Nonnormality in morphodynamics

The early theoretical works on  morphodynamic  focused on determining which kind of bed form will develop under given flow condition and sediment characteristics. To this aim a linear stability approach was used to determine  the asymptotic fate of the morphological instability of the water-sediment interface.

It is important to keep in mind that the main feature of such an approach is to focus on the asymptotic temporal fate of the disturbances , and that  the main results concerns the dispersion relation, and its dependence on the parameters of the physical problem. However, no information is gained on the behavior of the system at finite times.
nonnorm2Figure1

An example of the importance of considering the transient behaviour of a dynamical system is shown in panel (a) of figure 1. Despites systems A and B are asymptotically stable (the initial perturbation decays to zero after very long time ), curves A and B exhibit very different behavior for finite times: while the perturbation in system A decays monotonically to zero,  it undergoes  a transient growth in system B. The physical reason of this non-monotonic behavior lies in the nonnormality of the differential  operator which governs the perturbation temporal evolution. 
 WLevolutionFigure 2

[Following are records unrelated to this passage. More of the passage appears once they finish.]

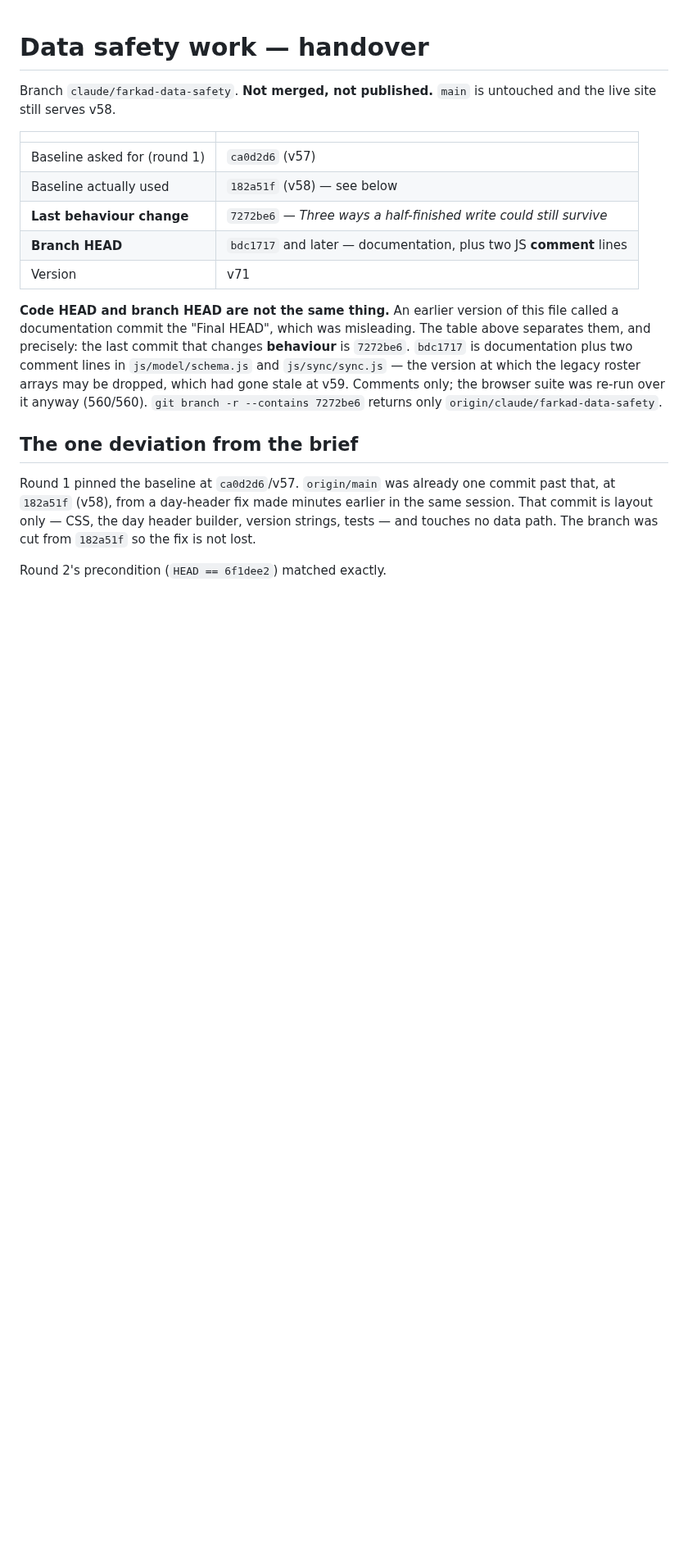
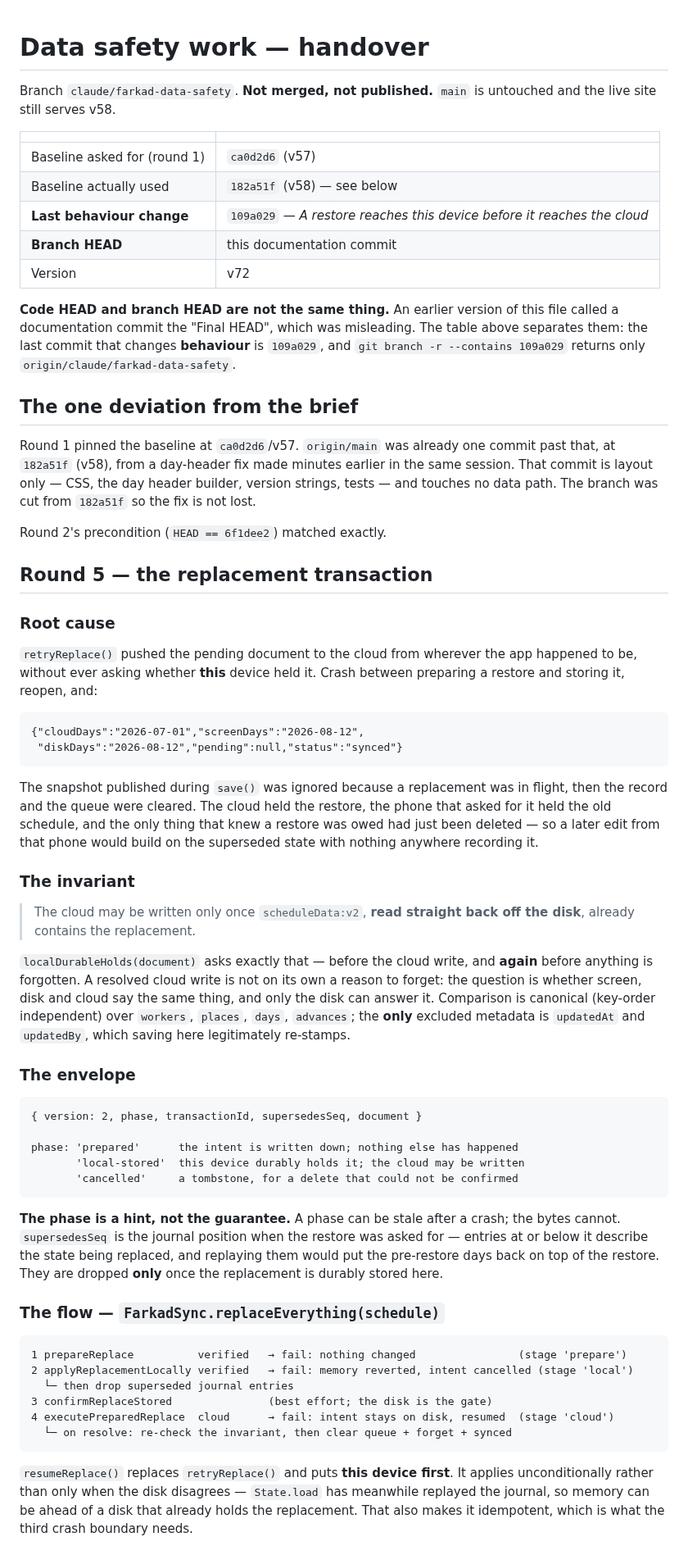
Before and after one commit to yoseffarkad1-eng/farkad, a Markdown page: docs/data-safety-audit.md, the part around one of its changes. Shown at 82% size. Drawn GitHub-style; blank space fills up the shorter version.

Commit message:
docs: round 5 handover (documentation only)
The replacement transaction: root cause, the invariant, the envelope, the
flow step by step, cancellation, v71 compatibility, and the fault injection
results per boundary.

Code HEAD is 109a029; this commit changes no code.

Co-Authored-By: Claude Opus 5 <noreply@anthropic.com>
Claude-Session: https://claude.ai/code/session_01Ge94p6ZLpPBqUHR8mpTcXA

````diff
--- a/docs/data-safety-audit.md
+++ b/docs/data-safety-audit.md
@@ -7,18 +7,14 @@ the live site still serves v58.
 |---|---|
 | Baseline asked for (round 1) | `ca0d2d6` (v57) |
 | Baseline actually used | `182a51f` (v58) — see below |
-| **Last behaviour change** | `7272be6` — *Three ways a half-finished write could still survive* |
-| **Branch HEAD** | `bdc1717` and later — documentation, plus two JS **comment** lines |
-| Version | v71 |
+| **Last behaviour change** | `109a029` — *A restore reaches this device before it reaches the cloud* |
+| **Branch HEAD** | this documentation commit |
+| Version | v72 |
 
 **Code HEAD and branch HEAD are not the same thing.** An earlier version of this file
 called a documentation commit the "Final HEAD", which was misleading. The table above
-separates them, and precisely: the last commit that changes **behaviour** is `7272be6`.
-`bdc1717` is documentation plus two comment lines in `js/model/schema.js` and
-`js/sync/sync.js` — the version at which the legacy roster arrays may be dropped, which
-had gone stale at v59. Comments only; the browser suite was re-run over it anyway
-(560/560). `git branch -r --contains 7272be6` returns only
-`origin/claude/farkad-data-safety`.
+separates them: the last commit that changes **behaviour** is `109a029`, and
+`git branch -r --contains 109a029` returns only `origin/claude/farkad-data-safety`.
 
 ## The one deviation from the brief
 
@@ -28,3 +24,67 @@ That commit is layout only — CSS, the day header builder, version strings, tes
 touches no data path. The branch was cut from `182a51f` so the fix is not lost.
 
 Round 2's precondition (`HEAD == 6f1dee2`) matched exactly.
+
+## Round 5 — the replacement transaction
+
+### Root cause
+
+`retryReplace()` pushed the pending document to the cloud from wherever the app happened
+to be, without ever asking whether **this** device held it. Crash between preparing a
+restore and storing it, reopen, and:
+
+```
+{"cloudDays":"2026-07-01","screenDays":"2026-08-12",
+ "diskDays":"2026-08-12","pending":null,"status":"synced"}
+```
+
+The snapshot published during `save()` was ignored because a replacement was in flight,
+then the record and the queue were cleared. The cloud held the restore, the phone that
+asked for it held the old schedule, and the only thing that knew a restore was owed had
+just been deleted — so a later edit from that phone would build on the superseded state
+with nothing anywhere recording it.
+
+### The invariant
+
+> The cloud may be written only once `scheduleData:v2`, **read straight back off the
+> disk**, already contains the replacement.
+
+`localDurableHolds(document)` asks exactly that — before the cloud write, and **again**
+before anything is forgotten. A resolved cloud write is not on its own a reason to forget:
+the question is whether screen, disk and cloud say the same thing, and only the disk can
+answer it. Comparison is canonical (key-order independent) over `workers`, `places`,
+`days`, `advances`; the **only** excluded metadata is `updatedAt` and `updatedBy`, which
+saving here legitimately re-stamps.
+
+### The envelope
+
+```
+{ version: 2, phase, transactionId, supersedesSeq, document }
+
+phase: 'prepared'      the intent is written down; nothing else has happened
+       'local-stored'  this device durably holds it; the cloud may be written
+       'cancelled'     a tombstone, for a delete that could not be confirmed
+```
+
+**The phase is a hint, not the guarantee.** A phase can be stale after a crash; the bytes
+cannot. `supersedesSeq` is the journal position when the restore was asked for — entries
+at or below it describe the state being replaced, and replaying them would put the
+pre-restore days back on top of the restore. They are dropped **only** once the
+replacement is durably stored here.
+
+### The flow — `FarkadSync.replaceEverything(schedule)`
+
+```
+1 prepareReplace          verified   → fail: nothing changed                (stage 'prepare')
+2 applyReplacementLocally verified   → fail: memory reverted, intent cancelled (stage 'local')
+  └─ then drop superseded journal entries
+3 confirmReplaceStored               (best effort; the disk is the gate)
+4 executePreparedReplace  cloud      → fail: intent stays on disk, resumed  (stage 'cloud')
+  └─ on resolve: re-check the invariant, then clear queue + forget + synced
+```
+
+`resumeReplace()` replaces `retryReplace()` and puts **this device first**. It applies
+unconditionally rather than only when the disk disagrees — `State.load` has meanwhile
+replayed the journal, so memory can be ahead of a disk that already holds the replacement.
+That also makes it idempotent, which is what the third crash boundary needs.
+
````
Also changed, not shown: other parts of docs/data-safety-audit.md (+46 -2 lines).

Consider for instance the simple two-dimensional algebraic problem reported in panel  (b) of figure 1, the non-orthogonality of the eigenvector set entails that, although all the eigenvalues are negative and single eigenvectors decay monotonically in time, their resultant experiences a transient growth. 
Although the long-term asymptotic fate of the system is correctly driven by the eigenvalue analysis, the transient behavior requires more sophisticated analysis  when the eigenvectors set is not orthogonal. 
One of the most fascinating and unexplored aspects in morphodynamic concerns the transient dynamics of bed forms, i.e., from the very first  stages of bed instability to the emergence of their typical wavelengths. Experiments have rarely focused on this aspect, but the few available data depict non trivial behavior, showing, generally, the initial growth of short wave bed forms that are dominant during the initial stage of bed form  formation, and that then tend to decay and merge with longer waves. An example of such evolution, studied in the case of alternate bar, is reported in figure 2. Our current researches focus on the wavelength selection mechanisms affecting the early-stage morphodynamic pattern. In particular we focus on bar and dune patterns as well as long sand waves. We pursue this research both from an experimental and a theoretical point of view.  
fig7-eps-converted-toFigure3
The experimental branch of our research is mainly concentrated on alternate bar dynamics. It is devoted to increase the knowledge of the inception phase of the alternate bar patterns, and it is conducted through the interpretation of the photographical and topographical data collected in flume experiments. Care is taken in describing the temporal evolution of the average pattern wavelengths and describing the merging and amalgamation processes. A beautiful amalgamation sequence obtained in a flume experiment performed in a 0.5 m wide channel is reported in figure 3. The arrows with a white head indicate a slowly moving front, while the arrows with a black head indicate a fast moving front. The flow is from left to right. A vertical black line painted on the right side wall marks a reference point useful to observe how the bed evolves while time is running.

The theoretical branch our research, instead,  is devoted to analyze the bed form dynamics from a nonmodal point of view. In particular we demonstrate the existence of transient energy exchange between fluid kinetic energy, water potential energy and bed potential energy, which, ultimately, are a key factor for selecting different wavelengths at different times. In figure 4, for instance, we report the most amplified wavelengths of the alternate bars pattern at different times, while in figure 5 we report the temporal evolution of the wavelength of a dune pattern.

barsFigure 4  ddunennnormFigure 5

Selected papers

Nonnormality and transient behavior of the de Saint-Venant-Exner equations. C. Camporeale and L. Ridolfi, Water Resources Res. 45, W08418 (2009), DOI:10.1029/2008WR007587

Modal versus nonmodal linear stability analysis of river dunes C. Camporeale and L. Ridolfi, Phys. Fluids 23, 104102 (2011), DOI:10.1063/1.3644673